Developers, Developers, Developers
What’s the difference between OS X and Windows? That’s not a simple question. Perhaps ‘what’s the biggest difference’ is more easily answered, certainly for me.
For me, what it comes down to is essentially apps. Windows has a bigger catalogue of apps than OS X, but the differentiator is the quality. Mac apps are, for me, just better. They look nicer and they are often more intelligently designed. The best are aimed at simple problem solving, or presenting a service in a useful and usable way. That isn’t to say that great apps don’t exist on Windows, they surely do, but it is a general statement that I think holds true.
What Apple have done for software is to attract the kind of developers who make great apps. I’m confident that if these developers took their hands to any OS they could produce great apps. But they’re doing it for OS X and for iOS.
This makes me somewhat uneasy about the imminent release of Windows Phone 8. Windows Phone 8 will finally bring the kind of app development environment that will make apps of iOS quality possible but I’m not remotely convinced that we’ll suddenly see great developers and great apps. The difference between OS X and Windows proper illustrates this; both are equally capable OS’s, but Microsoft just haven’t attracted the right developers for Windows.
Windows Phone’s status as a second class OS, an afterthought, makes the current software situation less than rosy. This is why, despite there being 100,000+ apps in the Marketplace, the software selection is so sparse. The quality of all of these apps is remarkably poor, and there isn’t a top tier of well-designed and thoughtful apps to displace this, as there is on iOS.
It’s back to the chicken and egg. Microsoft and their partners must sell a tonne of Windows Phones in the next few months, I mean a shitload, for this to change (though even then, it’s no guarantee). There are no indications currently that this will happen. If Apple are selling 27 million iPhones a quarter, the baseline should be about half of that. Given that it’s a launch/holiday quarter coming up, it should be even higher.

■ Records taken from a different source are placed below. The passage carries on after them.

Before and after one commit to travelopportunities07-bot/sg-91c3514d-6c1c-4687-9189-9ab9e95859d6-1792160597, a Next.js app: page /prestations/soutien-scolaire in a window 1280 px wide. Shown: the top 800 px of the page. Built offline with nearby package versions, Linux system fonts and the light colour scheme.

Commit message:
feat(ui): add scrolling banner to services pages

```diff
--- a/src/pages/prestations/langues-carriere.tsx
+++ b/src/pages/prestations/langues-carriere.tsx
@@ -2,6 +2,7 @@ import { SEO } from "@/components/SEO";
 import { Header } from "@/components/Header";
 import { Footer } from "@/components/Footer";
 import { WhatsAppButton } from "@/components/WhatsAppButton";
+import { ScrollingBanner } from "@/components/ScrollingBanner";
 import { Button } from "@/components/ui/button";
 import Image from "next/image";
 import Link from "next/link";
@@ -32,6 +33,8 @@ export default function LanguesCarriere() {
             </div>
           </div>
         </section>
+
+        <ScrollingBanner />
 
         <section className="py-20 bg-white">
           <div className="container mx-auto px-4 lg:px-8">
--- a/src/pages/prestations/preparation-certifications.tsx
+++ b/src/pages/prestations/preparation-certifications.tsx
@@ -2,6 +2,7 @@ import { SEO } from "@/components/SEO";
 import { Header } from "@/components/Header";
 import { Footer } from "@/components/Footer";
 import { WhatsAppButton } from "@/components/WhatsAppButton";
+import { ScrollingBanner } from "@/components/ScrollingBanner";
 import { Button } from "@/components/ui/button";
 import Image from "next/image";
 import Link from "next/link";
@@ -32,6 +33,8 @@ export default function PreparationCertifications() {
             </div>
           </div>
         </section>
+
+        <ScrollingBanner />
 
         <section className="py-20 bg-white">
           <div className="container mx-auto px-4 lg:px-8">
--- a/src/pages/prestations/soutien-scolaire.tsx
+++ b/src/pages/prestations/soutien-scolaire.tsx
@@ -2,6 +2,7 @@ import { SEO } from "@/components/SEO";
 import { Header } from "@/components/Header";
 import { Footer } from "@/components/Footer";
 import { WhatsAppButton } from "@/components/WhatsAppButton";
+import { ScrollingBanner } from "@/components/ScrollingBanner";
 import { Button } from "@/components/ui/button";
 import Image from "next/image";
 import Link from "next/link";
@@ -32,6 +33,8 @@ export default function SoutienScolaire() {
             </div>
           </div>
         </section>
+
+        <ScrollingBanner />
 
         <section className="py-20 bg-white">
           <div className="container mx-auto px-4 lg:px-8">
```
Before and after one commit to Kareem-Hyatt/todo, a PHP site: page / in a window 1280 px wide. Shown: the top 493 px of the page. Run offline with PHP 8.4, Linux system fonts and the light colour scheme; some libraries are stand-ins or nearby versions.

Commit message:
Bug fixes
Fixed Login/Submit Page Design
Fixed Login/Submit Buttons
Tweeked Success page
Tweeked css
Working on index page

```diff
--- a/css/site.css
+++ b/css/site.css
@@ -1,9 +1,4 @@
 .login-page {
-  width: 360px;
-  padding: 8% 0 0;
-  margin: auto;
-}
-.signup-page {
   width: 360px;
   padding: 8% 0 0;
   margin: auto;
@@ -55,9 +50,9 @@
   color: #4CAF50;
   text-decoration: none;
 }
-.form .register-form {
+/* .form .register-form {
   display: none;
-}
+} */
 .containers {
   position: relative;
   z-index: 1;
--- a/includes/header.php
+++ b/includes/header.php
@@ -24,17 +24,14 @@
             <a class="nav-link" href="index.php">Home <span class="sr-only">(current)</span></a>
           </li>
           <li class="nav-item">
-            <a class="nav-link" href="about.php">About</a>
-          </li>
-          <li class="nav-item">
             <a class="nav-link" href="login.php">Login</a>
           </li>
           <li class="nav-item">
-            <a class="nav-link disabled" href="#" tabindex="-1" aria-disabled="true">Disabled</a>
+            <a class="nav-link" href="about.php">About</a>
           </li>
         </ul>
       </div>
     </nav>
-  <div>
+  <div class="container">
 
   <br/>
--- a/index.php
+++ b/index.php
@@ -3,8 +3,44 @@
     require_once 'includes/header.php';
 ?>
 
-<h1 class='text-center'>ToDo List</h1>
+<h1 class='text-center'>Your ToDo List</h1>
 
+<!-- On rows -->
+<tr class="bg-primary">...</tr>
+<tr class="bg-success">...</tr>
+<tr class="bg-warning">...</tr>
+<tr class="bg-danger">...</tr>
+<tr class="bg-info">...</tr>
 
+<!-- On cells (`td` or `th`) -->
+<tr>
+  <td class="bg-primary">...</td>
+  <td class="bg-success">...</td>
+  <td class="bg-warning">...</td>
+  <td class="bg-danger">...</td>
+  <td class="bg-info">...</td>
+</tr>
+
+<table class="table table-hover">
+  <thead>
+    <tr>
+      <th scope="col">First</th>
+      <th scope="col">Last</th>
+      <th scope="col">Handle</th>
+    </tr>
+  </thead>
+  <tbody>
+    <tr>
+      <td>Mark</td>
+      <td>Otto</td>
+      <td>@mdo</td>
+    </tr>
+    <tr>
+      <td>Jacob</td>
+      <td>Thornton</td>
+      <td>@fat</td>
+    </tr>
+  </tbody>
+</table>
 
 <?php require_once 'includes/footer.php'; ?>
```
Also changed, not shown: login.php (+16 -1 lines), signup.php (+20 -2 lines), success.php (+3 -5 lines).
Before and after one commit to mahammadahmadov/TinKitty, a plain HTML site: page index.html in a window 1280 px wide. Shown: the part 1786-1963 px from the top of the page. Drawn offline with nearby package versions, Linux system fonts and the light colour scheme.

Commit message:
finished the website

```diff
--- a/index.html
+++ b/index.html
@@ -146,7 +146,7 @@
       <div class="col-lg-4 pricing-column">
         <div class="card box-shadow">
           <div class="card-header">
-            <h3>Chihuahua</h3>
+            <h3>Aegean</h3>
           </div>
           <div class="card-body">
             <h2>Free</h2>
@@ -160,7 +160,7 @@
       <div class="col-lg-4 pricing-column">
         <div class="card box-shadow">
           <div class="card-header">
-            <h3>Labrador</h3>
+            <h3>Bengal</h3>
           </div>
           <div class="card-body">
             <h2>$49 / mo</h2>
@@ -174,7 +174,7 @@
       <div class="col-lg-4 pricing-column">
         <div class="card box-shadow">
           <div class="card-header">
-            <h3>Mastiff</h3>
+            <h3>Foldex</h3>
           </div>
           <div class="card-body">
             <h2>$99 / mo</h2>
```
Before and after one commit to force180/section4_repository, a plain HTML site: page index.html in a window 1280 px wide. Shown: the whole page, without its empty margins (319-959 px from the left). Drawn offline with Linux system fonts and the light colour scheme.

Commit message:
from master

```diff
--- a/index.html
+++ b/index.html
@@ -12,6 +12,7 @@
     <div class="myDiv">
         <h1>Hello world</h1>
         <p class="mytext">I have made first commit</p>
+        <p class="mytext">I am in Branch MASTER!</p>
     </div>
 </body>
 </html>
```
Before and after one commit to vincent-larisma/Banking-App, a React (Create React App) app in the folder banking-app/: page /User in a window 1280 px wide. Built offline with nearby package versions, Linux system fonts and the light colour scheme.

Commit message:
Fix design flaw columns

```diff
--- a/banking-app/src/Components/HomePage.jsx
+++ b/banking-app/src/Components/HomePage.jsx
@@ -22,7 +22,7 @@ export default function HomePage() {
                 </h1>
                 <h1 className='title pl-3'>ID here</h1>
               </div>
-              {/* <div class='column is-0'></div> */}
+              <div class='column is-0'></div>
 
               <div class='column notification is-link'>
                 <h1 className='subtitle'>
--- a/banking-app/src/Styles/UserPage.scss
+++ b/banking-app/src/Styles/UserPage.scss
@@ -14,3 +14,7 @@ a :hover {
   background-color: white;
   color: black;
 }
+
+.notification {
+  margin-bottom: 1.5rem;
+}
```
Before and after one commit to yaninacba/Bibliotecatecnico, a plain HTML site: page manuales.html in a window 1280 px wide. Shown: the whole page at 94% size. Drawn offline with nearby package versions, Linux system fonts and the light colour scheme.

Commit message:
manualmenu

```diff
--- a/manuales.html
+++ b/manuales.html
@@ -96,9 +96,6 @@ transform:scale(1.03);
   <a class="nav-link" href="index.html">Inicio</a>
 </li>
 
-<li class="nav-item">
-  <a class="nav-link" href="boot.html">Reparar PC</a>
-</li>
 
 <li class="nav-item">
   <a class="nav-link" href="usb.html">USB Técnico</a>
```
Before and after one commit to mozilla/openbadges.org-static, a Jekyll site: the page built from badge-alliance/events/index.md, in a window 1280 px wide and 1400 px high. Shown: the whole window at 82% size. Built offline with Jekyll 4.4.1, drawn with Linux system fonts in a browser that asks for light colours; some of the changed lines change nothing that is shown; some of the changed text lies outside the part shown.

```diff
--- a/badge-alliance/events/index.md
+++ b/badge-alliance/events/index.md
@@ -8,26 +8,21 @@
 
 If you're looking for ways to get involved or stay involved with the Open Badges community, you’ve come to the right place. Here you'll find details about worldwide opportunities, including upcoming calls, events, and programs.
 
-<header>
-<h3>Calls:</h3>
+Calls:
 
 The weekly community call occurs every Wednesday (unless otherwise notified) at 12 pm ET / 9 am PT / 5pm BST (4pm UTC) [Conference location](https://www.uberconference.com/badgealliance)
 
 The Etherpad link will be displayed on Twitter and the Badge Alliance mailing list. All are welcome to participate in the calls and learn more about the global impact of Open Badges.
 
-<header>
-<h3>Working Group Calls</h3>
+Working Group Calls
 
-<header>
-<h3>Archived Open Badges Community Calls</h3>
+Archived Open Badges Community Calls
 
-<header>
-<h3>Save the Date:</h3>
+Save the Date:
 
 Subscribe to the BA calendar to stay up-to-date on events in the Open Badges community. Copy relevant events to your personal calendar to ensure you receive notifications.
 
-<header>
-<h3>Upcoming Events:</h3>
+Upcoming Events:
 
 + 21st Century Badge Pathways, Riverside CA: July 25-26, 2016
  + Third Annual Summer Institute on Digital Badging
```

I’ll make a prediction. If we don’t see a marked improvement in Windows Phone sales over the next few months, the app situation will barely change. If we do see this improvement, the app situation will gradually improve over the next six months. That’s a vague prediction, but there is just so much that is unknown right now, it’s hard to be any more specific.